→ **About this task**:
The lines to copy from the listing below are those that contain the string "targetId".

------ Working data ------

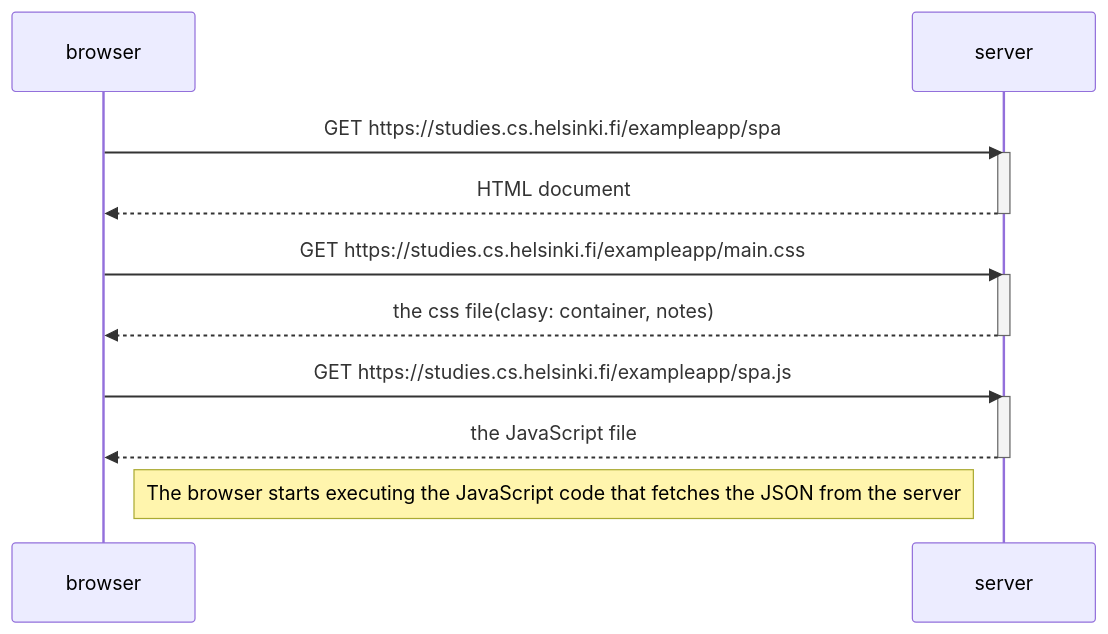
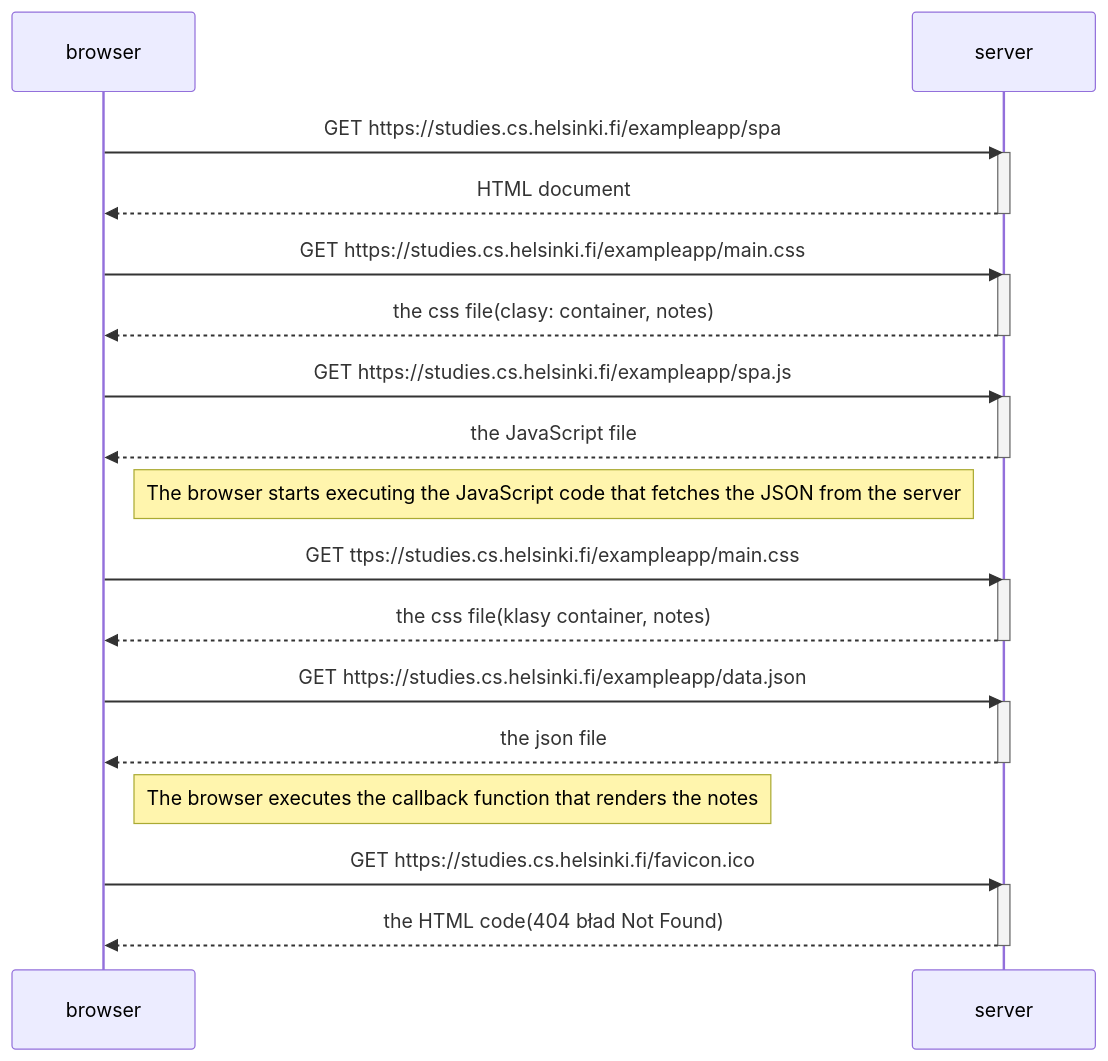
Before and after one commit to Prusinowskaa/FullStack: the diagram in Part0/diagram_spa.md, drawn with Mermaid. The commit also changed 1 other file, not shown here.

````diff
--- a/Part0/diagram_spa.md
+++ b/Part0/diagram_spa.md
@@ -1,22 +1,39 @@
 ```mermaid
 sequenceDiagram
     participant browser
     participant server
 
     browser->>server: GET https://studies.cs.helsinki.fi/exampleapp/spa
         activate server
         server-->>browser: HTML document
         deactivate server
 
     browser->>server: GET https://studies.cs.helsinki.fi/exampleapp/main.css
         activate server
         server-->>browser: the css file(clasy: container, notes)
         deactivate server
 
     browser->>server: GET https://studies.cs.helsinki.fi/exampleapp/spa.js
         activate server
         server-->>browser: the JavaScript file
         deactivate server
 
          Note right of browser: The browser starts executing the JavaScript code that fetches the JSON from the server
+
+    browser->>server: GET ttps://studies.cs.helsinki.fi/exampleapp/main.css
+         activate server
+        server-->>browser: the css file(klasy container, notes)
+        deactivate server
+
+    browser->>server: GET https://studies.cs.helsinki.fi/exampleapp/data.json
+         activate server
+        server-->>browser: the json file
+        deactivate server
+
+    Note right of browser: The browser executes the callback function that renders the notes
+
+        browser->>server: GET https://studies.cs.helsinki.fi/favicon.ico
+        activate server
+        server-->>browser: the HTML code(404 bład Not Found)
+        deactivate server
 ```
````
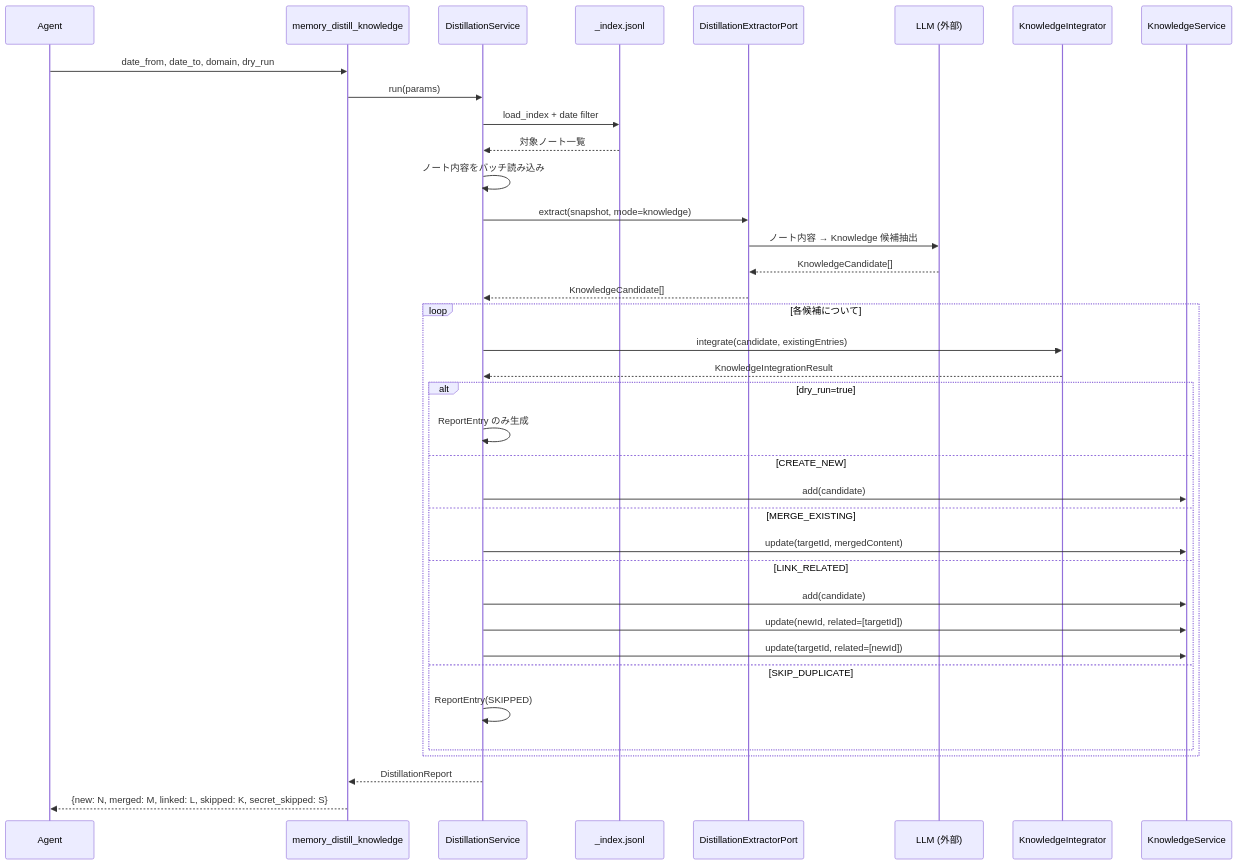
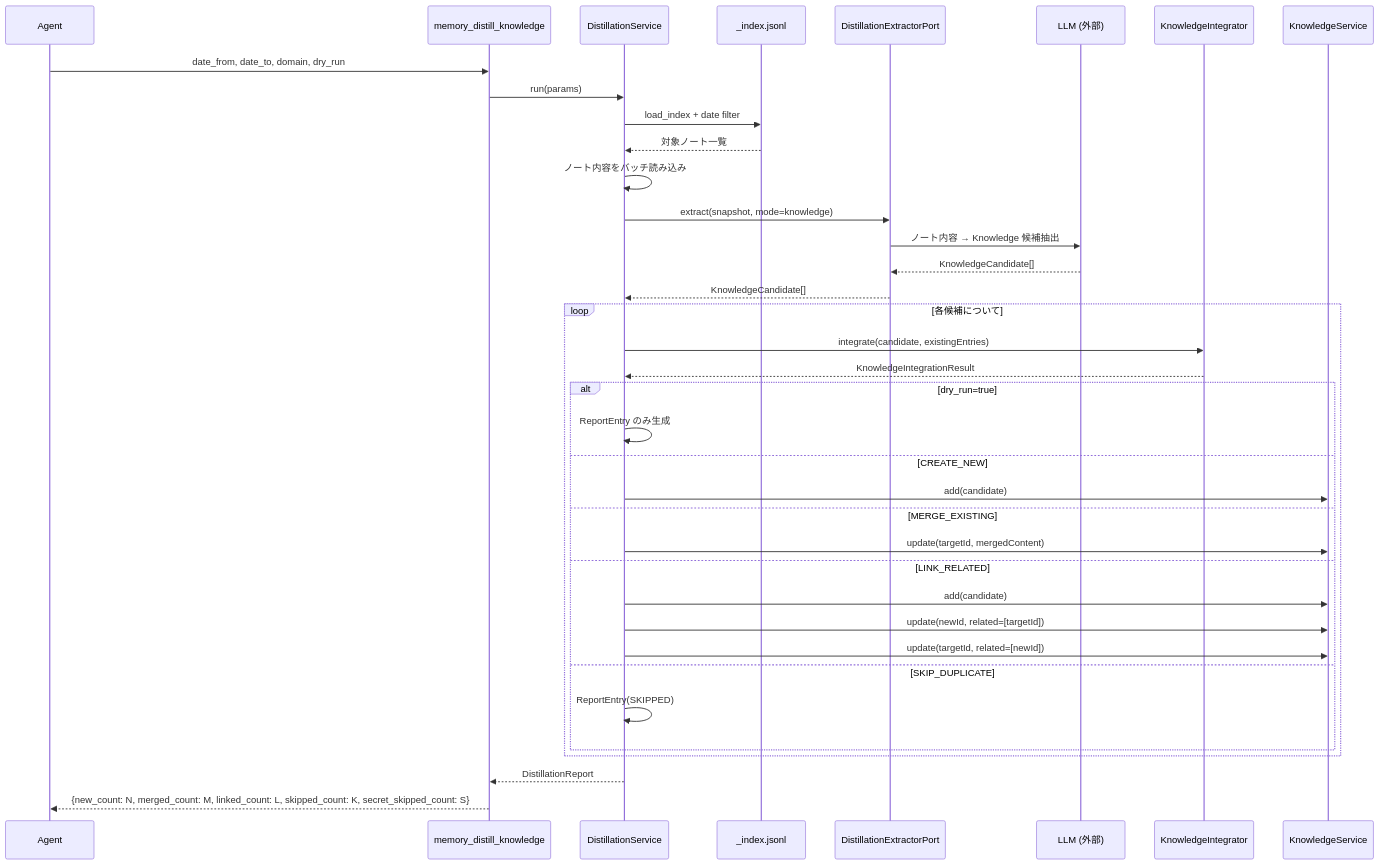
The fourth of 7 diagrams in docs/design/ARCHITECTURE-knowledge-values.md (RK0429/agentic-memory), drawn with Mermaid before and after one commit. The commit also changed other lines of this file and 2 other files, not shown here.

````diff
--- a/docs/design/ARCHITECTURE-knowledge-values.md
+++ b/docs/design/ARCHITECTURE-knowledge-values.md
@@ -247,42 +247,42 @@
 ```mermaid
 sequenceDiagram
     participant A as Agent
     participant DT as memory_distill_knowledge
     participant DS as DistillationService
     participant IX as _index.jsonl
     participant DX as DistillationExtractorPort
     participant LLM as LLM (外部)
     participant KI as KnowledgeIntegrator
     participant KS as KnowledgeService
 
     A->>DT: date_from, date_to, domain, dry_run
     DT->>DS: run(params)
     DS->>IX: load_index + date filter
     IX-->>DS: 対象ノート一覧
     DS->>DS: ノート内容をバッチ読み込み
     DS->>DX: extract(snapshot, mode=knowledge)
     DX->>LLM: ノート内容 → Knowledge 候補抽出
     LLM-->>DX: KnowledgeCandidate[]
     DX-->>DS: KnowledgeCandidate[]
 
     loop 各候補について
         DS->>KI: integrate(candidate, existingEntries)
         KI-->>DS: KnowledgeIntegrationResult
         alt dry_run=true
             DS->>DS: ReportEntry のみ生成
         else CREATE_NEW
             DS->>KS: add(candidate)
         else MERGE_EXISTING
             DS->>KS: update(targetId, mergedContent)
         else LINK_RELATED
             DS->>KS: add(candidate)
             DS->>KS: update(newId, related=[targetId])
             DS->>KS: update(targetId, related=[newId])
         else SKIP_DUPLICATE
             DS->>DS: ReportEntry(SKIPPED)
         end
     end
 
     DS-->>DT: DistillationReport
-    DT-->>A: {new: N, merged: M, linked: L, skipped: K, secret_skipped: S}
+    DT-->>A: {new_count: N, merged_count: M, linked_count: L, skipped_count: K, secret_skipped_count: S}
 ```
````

------

→ **Your response**:
             DS->>KS: update(targetId, mergedContent)
             DS->>KS: update(newId, related=[targetId])
             DS->>KS: update(targetId, related=[newId])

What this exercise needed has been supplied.